"That is the greatest violence you can commit against a woman."
Jacobs, a Mohawk from Caledonia, Ont., went further, linking careless attitudes towards the environment to a lack of respect for women.
"The raping of our Mother Earth is the same issue that is impacting our women, the rapes and the violence that are occurring," she said.
Others maintained that their perception of violence has been shaped by their communities using non-traditional languages like English and French.
"When we use those languages we have to be mindful of the meaning of those words that we use, because those words have been used … to colonize us," said Peggy Bird, an attorney with the U.S.-based Native Women Advocacy Center.
"We don't have words for rape, sexual violence, domestic violence. Those are new words for us."

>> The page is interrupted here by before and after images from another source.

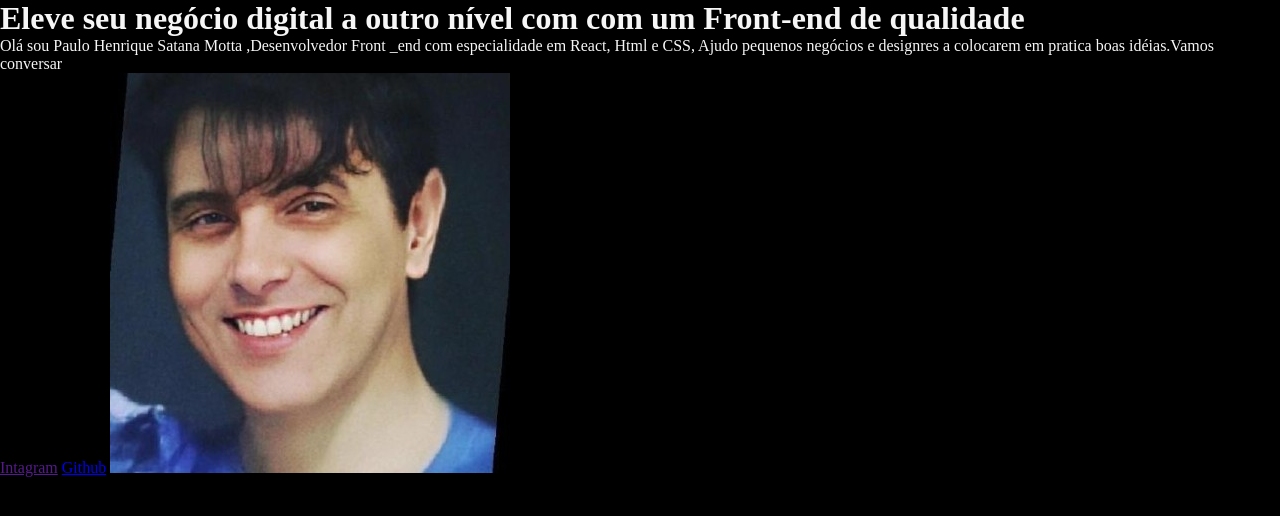
Repository: phsmottanerd/projeto-portfolio-alura
Page: index.html
The author's editor kept a copy of each file at every save. The page is drawn from the files as they stood at one save, then again after the next save.
The browser window is 1280 px wide. The pictures show the whole page.

Above is the page before, as saved 2025-01-21 19:49:04.

After the next save:
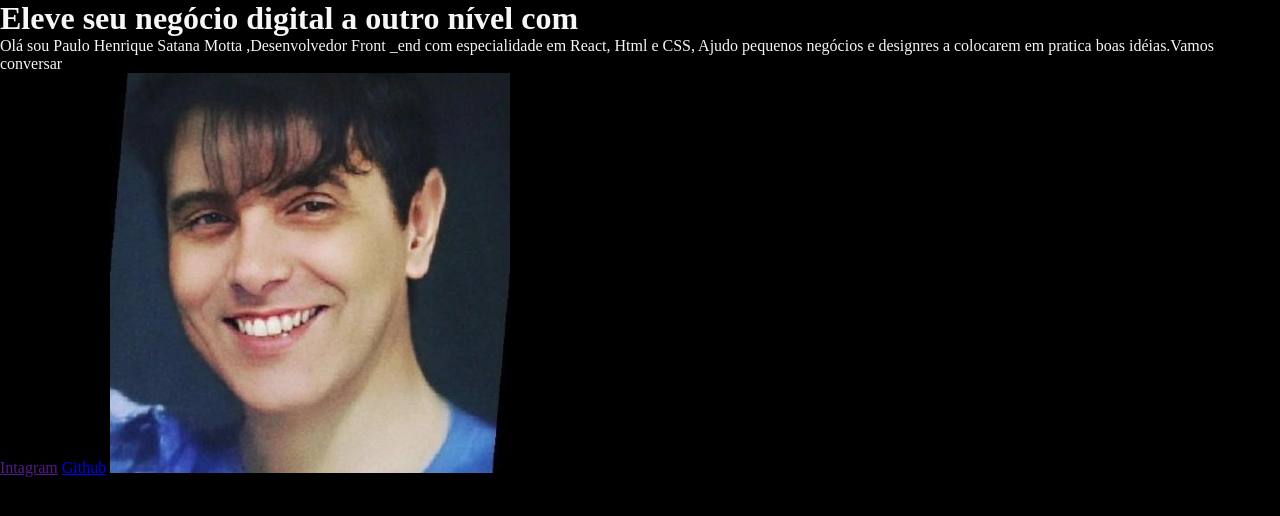
Saved 11 s later.
--- a/style.css
+++ b/style.css
@@ -9,6 +9,6 @@ body{
 background-color:black;
 color:#f6f6f6;
 }
-titulo-destaque{
+.titulo-destaque{
     color:black;
 }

But Bird also stressed it is important for native groups not to only turn inward to solve their problems.
"Not everyone out there who is not indigenous is bad," she said. "We have a lot of allies out there who are wanting to help us."
As for Jacobs, the ultimate solution to violence against native women lies in a return to more traditional forms of governance.
"We have to reclaim our traditional roles as decision-makers."
The conference wraps up on Wednesday.
Native women want Canada to support UN aboriginal rights declaration
CBC News - July 10, 2007
Canada has a duty to support a United Nations Declaration on the Rights of Aboriginal Peoples, say women gathered at an international conference in Kahnawake, Que.
The delegates from First Nations across North and South America say Canada's Conservative government erred when it announced it would not support the UN declaration, which upholds Aboriginal Peoples' land rights and ways of life.
The previous Liberal government had said it endorsed the declaration but Stephen Harper's Conservative government has backed away from the UN document.
Canada's lack of support sends a strong international message about aboriginal rights, said June Lorenzo, a lawyer from New Mexico who is attending the conference.
"It's really disappointing, not only for Canadian indigenous people, but all indigenous people, because Canada played such a critical role in getting the draft declaration adopted by the human rights commission [at the UN]," she told CBC News.
More than 250 women from 17 countries have gathered in the Mohawk community for three days, for the fifth Continental Meeting of Indigenous Women of the Americas.
They say violence against native women in Canada is also a pressing concern, with reports reaching crisis proportions.
The delegates say Canadian government policies restrict the role native women can play in their communities.
A gospel meeting is planned in Cat Lake from July12-15/07.
For further information please call Elsie Gray at 1-807-347-2461. Thank you